Varicose veins are unsightly or bulging veins that appear on the surface of the skin. Sometimes these varicose veins are large, swollen and bulge out from the surface, and in some cases, they do not appear swollen, but are bright purple or reddish and branch out like spider’s legs; the latter are often called “spider veins.” Varicose veins create more of an aesthetic problem than health problems, but in some cases, they may signal an issue with the veins or with the cardiovascular system.
The majority of those who suffer from varicose veins are women, although between 10% to 20% of men can develop this condition. Genes play a large role in the development of discolored or swollen veins; around 90% of those who have varicose veins had a mother or grandmother with the same condition. Laser surgery may correct this condition, but avoiding knee highs and high heels may prevent it from getting worse.
1. Sedentary Lifestyle
Many of us spend hours a day at desk jobs and more time driving to and from work. After work, we may sit in front of the television for hours. The sedentary nature of many of our lives can be responsible for weight gain, poor cardiovascular health and the development of varicose veins. The job of the veins is to take the blood back to the heart and lungs after it has been used by the organs.
If a person is sedentary, circulation is poor and slow, and the veins take longer to bring the blood back.
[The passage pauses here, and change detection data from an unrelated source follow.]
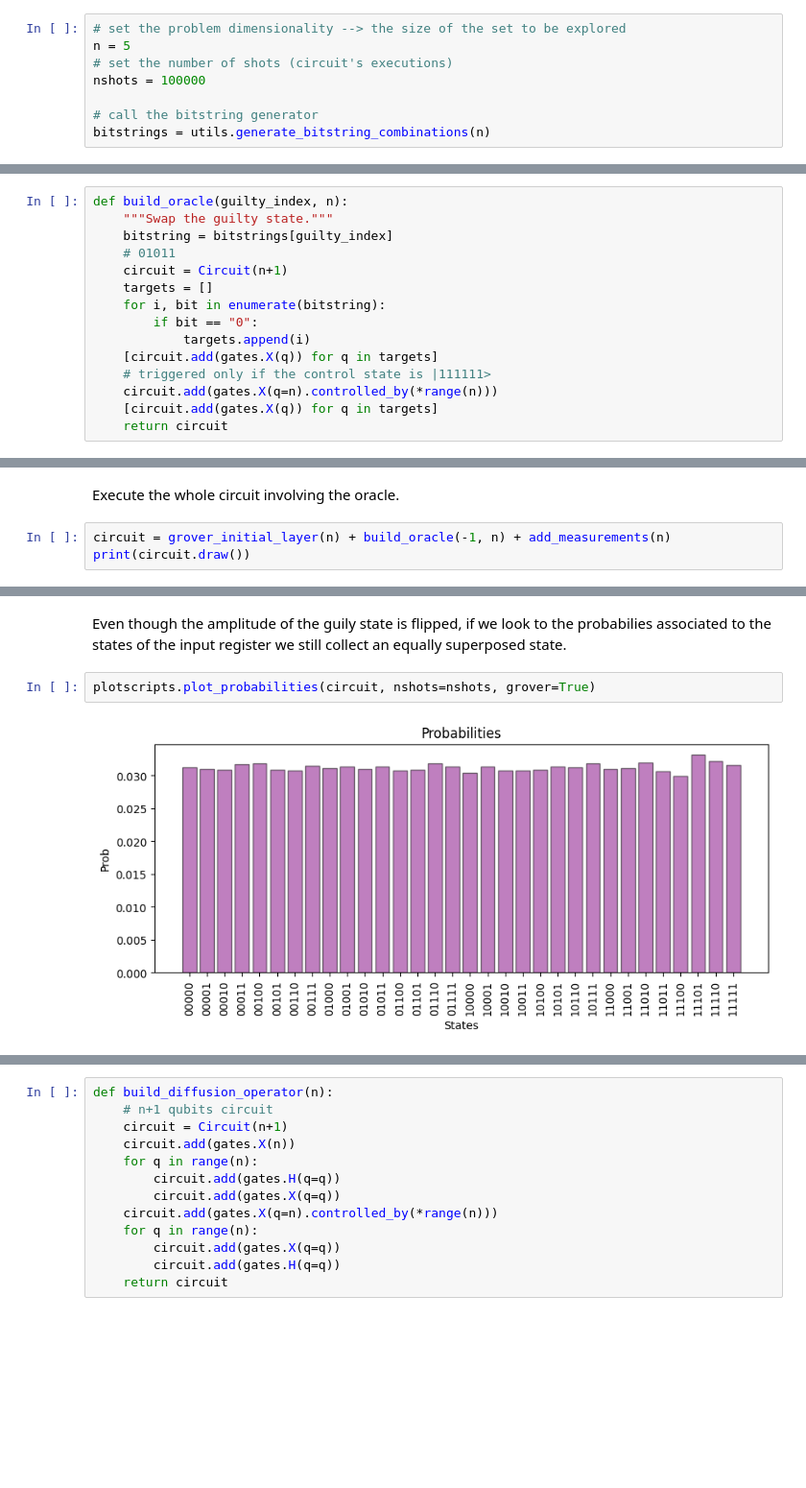
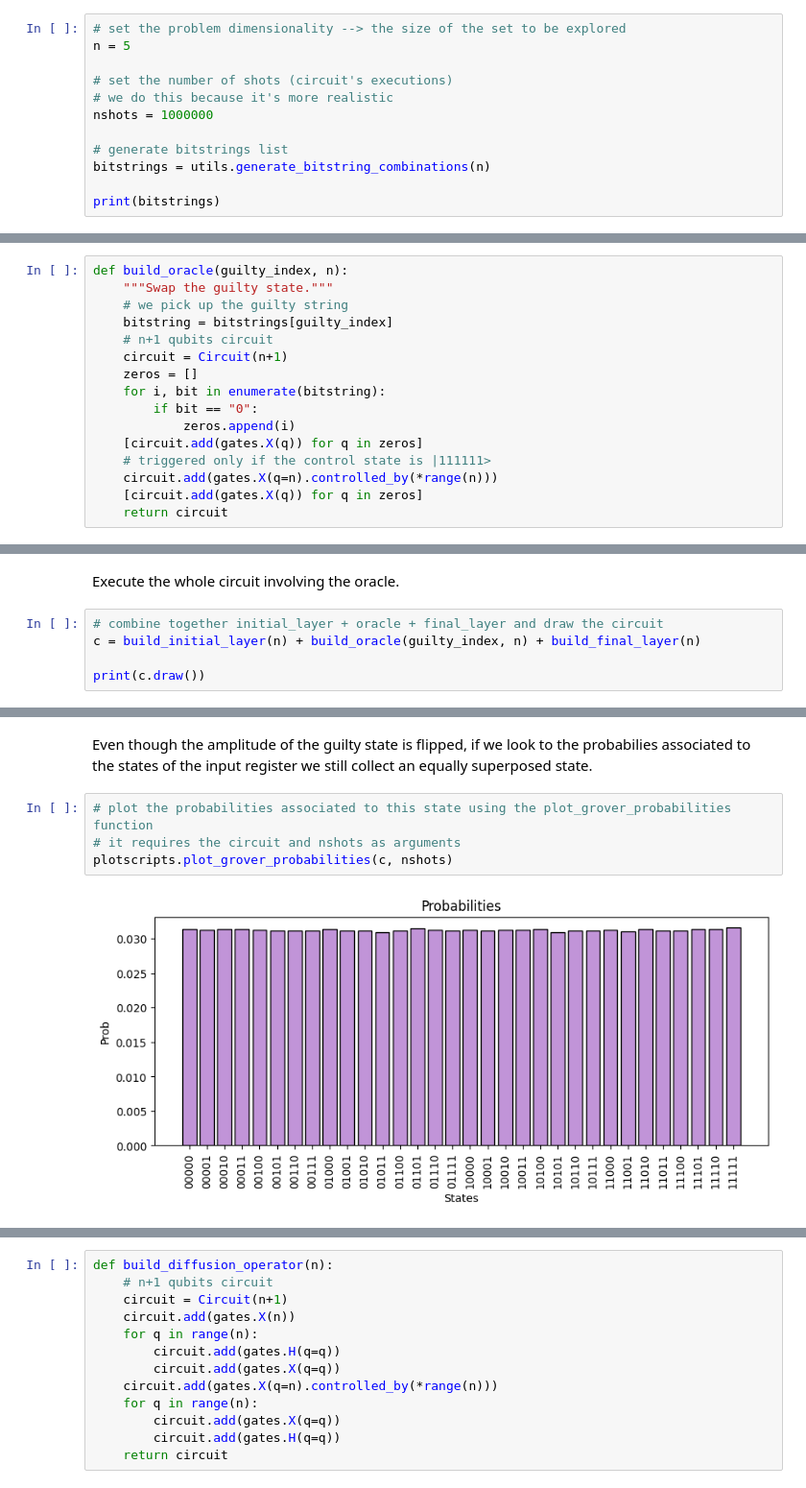
Before and after one commit to qiboteam/qiboedu, a Jupyter notebook: notebooks/Lecture4.ipynb, the cells around one changed output, grey strips where cells are left out. Shown at 96% size. Drawn from its saved outputs; the diff is of its cells as text; blank space fills up the shorter version.

```diff
--- a/notebooks/Lecture4.ipynb
+++ b/notebooks/Lecture4.ipynb
@@ -51,8 +55,12 @@ We use the function `scripts.utils.generate_bitstring_combination` to generate a
 # %%
 # set the problem dimensionality --> the size of the set to be explored
 n = 5
+
 # set the number of shots (circuit's executions)
-nshots = 100000
+# we do this because it's more realistic
+nshots = 1000000
 
-# call the bitstring generator
+# generate bitstrings list
 bitstrings = utils.generate_bitstring_combinations(n)
+
+print(bitstrings)
@@ -169,17 +200,18 @@ In order to build the aforementioned gate, we need to create an oracle such that
 # %%
 def build_oracle(guilty_index, n):
     """Swap the guilty state."""
+    # we pick up the guilty string
     bitstring = bitstrings[guilty_index]
-    # 01011
+    # n+1 qubits circuit
     circuit = Circuit(n+1)
-    targets = []
+    zeros = []
     for i, bit in enumerate(bitstring):
         if bit == "0":
-            targets.append(i)
-    [circuit.add(gates.X(q)) for q in targets]
+            zeros.append(i)
+    [circuit.add(gates.X(q)) for q in zeros]
     # triggered only if the control state is |111111>
     circuit.add(gates.X(q=n).controlled_by(*range(n)))
-    [circuit.add(gates.X(q)) for q in targets]
+    [circuit.add(gates.X(q)) for q in zeros]
     return circuit
 # %% [markdown]
 Let's have a look to the circuit.
@@ -198,6 +230,8 @@ q5: ─X─
 # %% [markdown]
 Execute the whole circuit involving the oracle.
 # %%
-circuit = grover_initial_layer(n) + build_oracle(-1, n) + add_measurements(n)
-print(circuit.draw())
+# combine together initial_layer + oracle + final_layer and draw the circuit
+c = build_initial_layer(n) + build_oracle(guilty_index, n) + build_final_layer(n)
+
+print(c.draw())
 # %% [output]
@@ -248,9 +251,11 @@ plotscripts.plot_input_register_amplitudes(circuit().state())
 # %% [markdown]
-Even though the amplitude of the guily state is flipped, if we look to the probabilies associated to the states of the input register we still collect an equally superposed state.
+Even though the amplitude of the guilty state is flipped, if we look to the probabilies associated to the states of the input register we still collect an equally superposed state.
 # %%
-plotscripts.plot_probabilities(circuit, nshots=nshots, grover=True)
+# plot the probabilities associated to this state using the plot_grover_probabilities function
+# it requires the circuit and nshots as arguments
+plotscripts.plot_grover_probabilities(c, nshots)
 # %% [output]
-[figure, old version]
+[figure, new version]
 # %% [markdown]
 #### The diffusion operator
 
```
Also changed, not shown: parts of 40 cells of this notebook, 10 other files.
As a result, clogs can develop in the veins and can cause varicose veins. One way to prevent and reduce the problem of varicose veins is to get at least 20 to 30 minutes of aerobic activity at least three times a week. Try walking to work instead of driving or riding the bus.